The Television Academy held a star-studded gala Thursday night to unveil its redesigned North Hollywood campus and celebrate its 70th anniversary.
TV execs, stars and industry legends swarmed around the Academy’s new media center — named after Haim Saban and his wife, Cheryl — and then piled into the state-of-the-art Wolf Theatre — titled after Dick and Noelle Wolf — as TV Academy chairman and CEO Bruce Rosenblum broke the seal of its cutting-edge Dolby audio and visual systems with a highlight reel of memorable TV moments that drew applause and laughs from the audience.
“This is one of the most technologically advanced theaters in the world, and as a part of their sponsorship, Dolby will update the theater’s technology for the next 10 years, guaranteeing us the ultimate entertainment experience,” Rosenblum revealed.
The theater, which also boasts deep red, plush, comfortable seats, prompted Chelsea Handler to joke, “it’s almost as big as Ted Sarandos’ screening room.”
At the event, the big four broadcast networks were inducted into the TV Academy Hall of Fame, and presented with the “Cornerstone” award.

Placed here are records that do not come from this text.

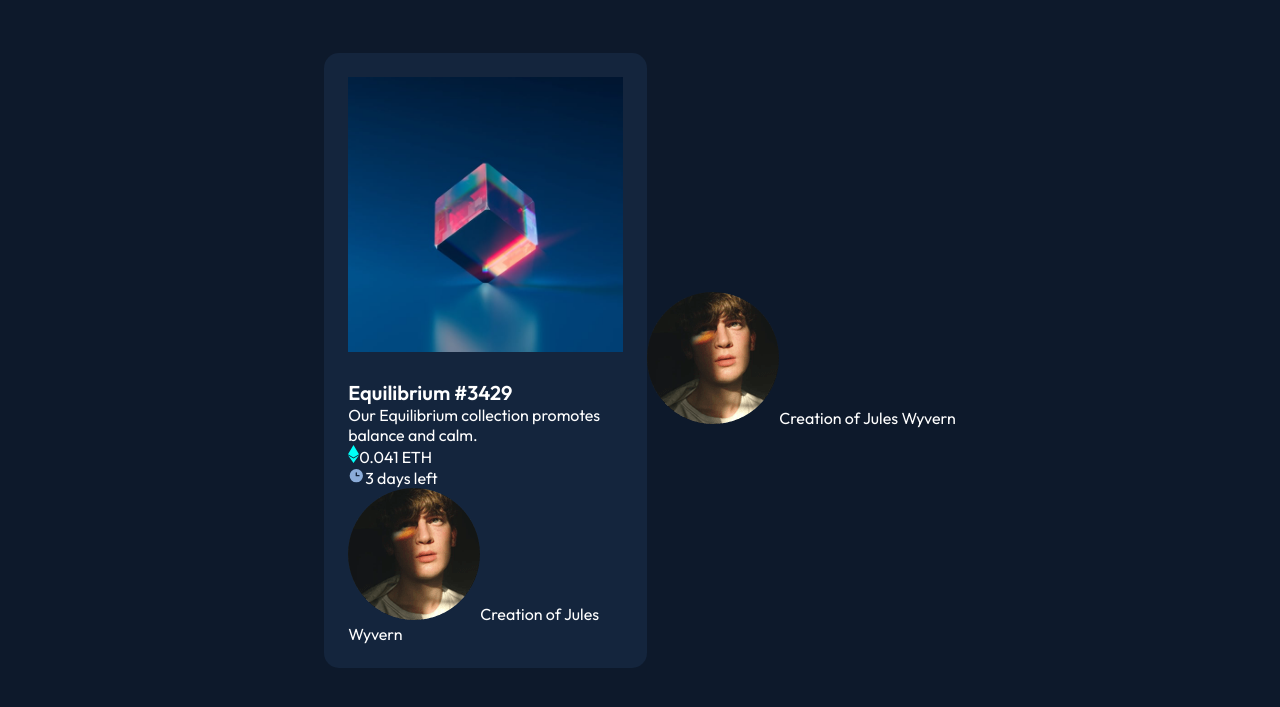
Repository: VAL1DOL-web/fm-NFT-preview-card-component
Page: index.html
An editor plug-in stored every save of this project. The page is shown before and after the next save, followed by the edit.
The browser window is 1280 px wide. The pictures show the whole page.

Above is the page before, as saved 2024-01-07 15:40:16.

### index.html
<!DOCTYPE html>
<html lang="en">
<head>
  <meta charset="UTF-8">
  <meta name="viewport" content="width=device-width, initial-scale=1.0"> <!-- displays site properly based on user's device -->

  <link rel="icon" type="image/png" sizes="32x32" href="./images/favicon-32x32.png">
  <link rel="stylesheet" href="style.css">

  <title>NFT preview card component</title>

</head>
<body>
  <div class="card">
    <div class="image">
      <img src="images/image-equilibrium.jpg" alt="" class="mainImg" >
    </div>
    <h3>Equilibrium #3429</h3>
    <div class="description">
      Our Equilibrium collection promotes balance and calm.
    </div>
    <div class="price-days">
      <div class="price">
        <img src="images/icon-ethereum.svg" alt="">0.041 ETH
      </div>
      <div class="days"><img src="images/icon-clock.svg" alt="">3 days left</div>
    </div>
    <div class="creator">
      <img src="images/image-avatar.png" alt="">Creation of <span>Jules Wyvern</span>
    </div>
  </div>
  <div class="creator">
    <img src="images/image-avatar.png" alt="">Creation of <span>Jules Wyvern</span>
  </div>
</body>
</html>

### style.css
@import url('https://fonts.googleapis.com/css2?family=Outfit:wght@300;400;600&display=swap');

* {
    margin: 0;
    padding: 0;
  }
body {
    background: hsl(217, 54%, 11%);
    width: 100%;
    height: 100vh;
    color:white;
    display: flex;
    justify-content: center;
    align-items: center;
    font-family: 'Outfit', sans-serif;
  }
.card {
    background-color:hsl(216, 50%, 16%);
    border-radius:15px;
    width: 275px;
    padding: 1.5rem;
}
.image {
    position: relative;
}
.mainImg {
    width: 100%;
    height: 100%;
}
h3 {
    margin-top: 1.5rem;
    font-size:20px ;
    font-weight: 600;
}
.description {

}

After the next save:
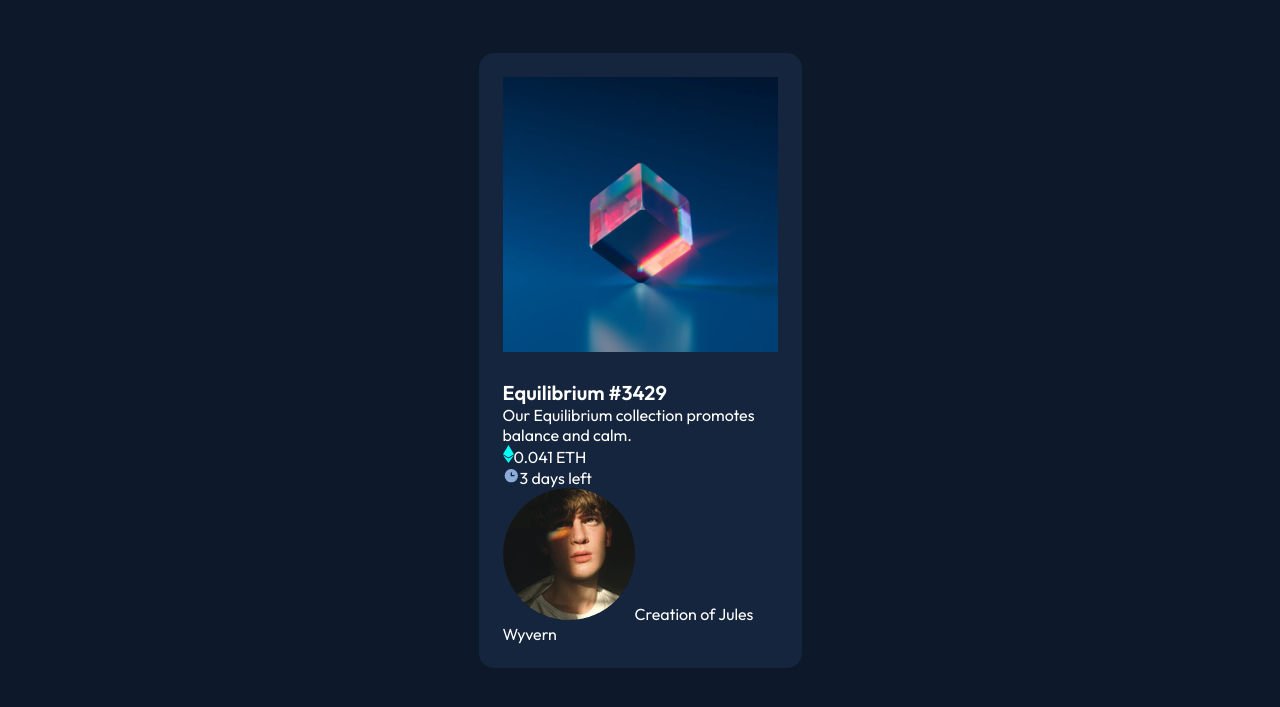
Saved 5 s later.
--- a/index.html
+++ b/index.html
@@ -29,8 +29,5 @@
       <img src="images/image-avatar.png" alt="">Creation of <span>Jules Wyvern</span>
     </div>
   </div>
-  <div class="creator">
-    <img src="images/image-avatar.png" alt="">Creation of <span>Jules Wyvern</span>
-  </div>
 </body>
 </html>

Tim Allen presented to Disney/ABC Television Group president Ben Sherwood; Allison Janney introduced former CBS Entertainment chair Nina Tassler; Ted Danson gave NBC Entertainment chairmen Robert Greenblatt its award; and Lea Michele awarded Chairman and CEO of Fox Networks Group Peter Rice.
“What’s amazing isn’t just that an entire industry was built on the shoulders of the men and women who worked at the Big Four, what’s amazing is their ongoing vibrancy and impact today — even in a world with over 100 networks and on-demand platforms,” WME TV chief Rick Rosen said before inducting the networks.
The evening ended with a “class photo,” which gathered 70 stars across the history of television to commemorate the academy’s anniversary. Among the talent: Florence Henderson, Garry Marshall, Bob Newhart, Phylicia Rashad, Lily Tomlin, Suzanne Somers, Felicity Huffman, Fred Savage, Rami Malek, Marsai Martin, Benito Martinez, Louis Gossett Jr. — and Lassie (the 10th generation), who barked down 3-2-1 for the photo.
Rosenblum announced that the Academy has hit $30 million of its $40 million goal for its “New Destination” capital campaign, thanks in part to four major media companies, which joined as founding partners for the launch: The Walt Disney Company, 20th Century Fox, TimeWarner, and Netflix.
Netflix chief content officer Ted Sarandos told Variety that the celebration marks a defining moment to not only look back at the history of the medium, but also its crossover success in a new era of technology. “It’s hard to imagine, but a couple of years ago we weren’t in the mix, and here we are producing and distributing shows in a wildly different way, in all practical purposes, didn’t even exist in the gleam of an eye 70 years ago,” said Sarandos.
(Pictured: Rick Rosen, Ted Sarandos and Bruce Rosenblum)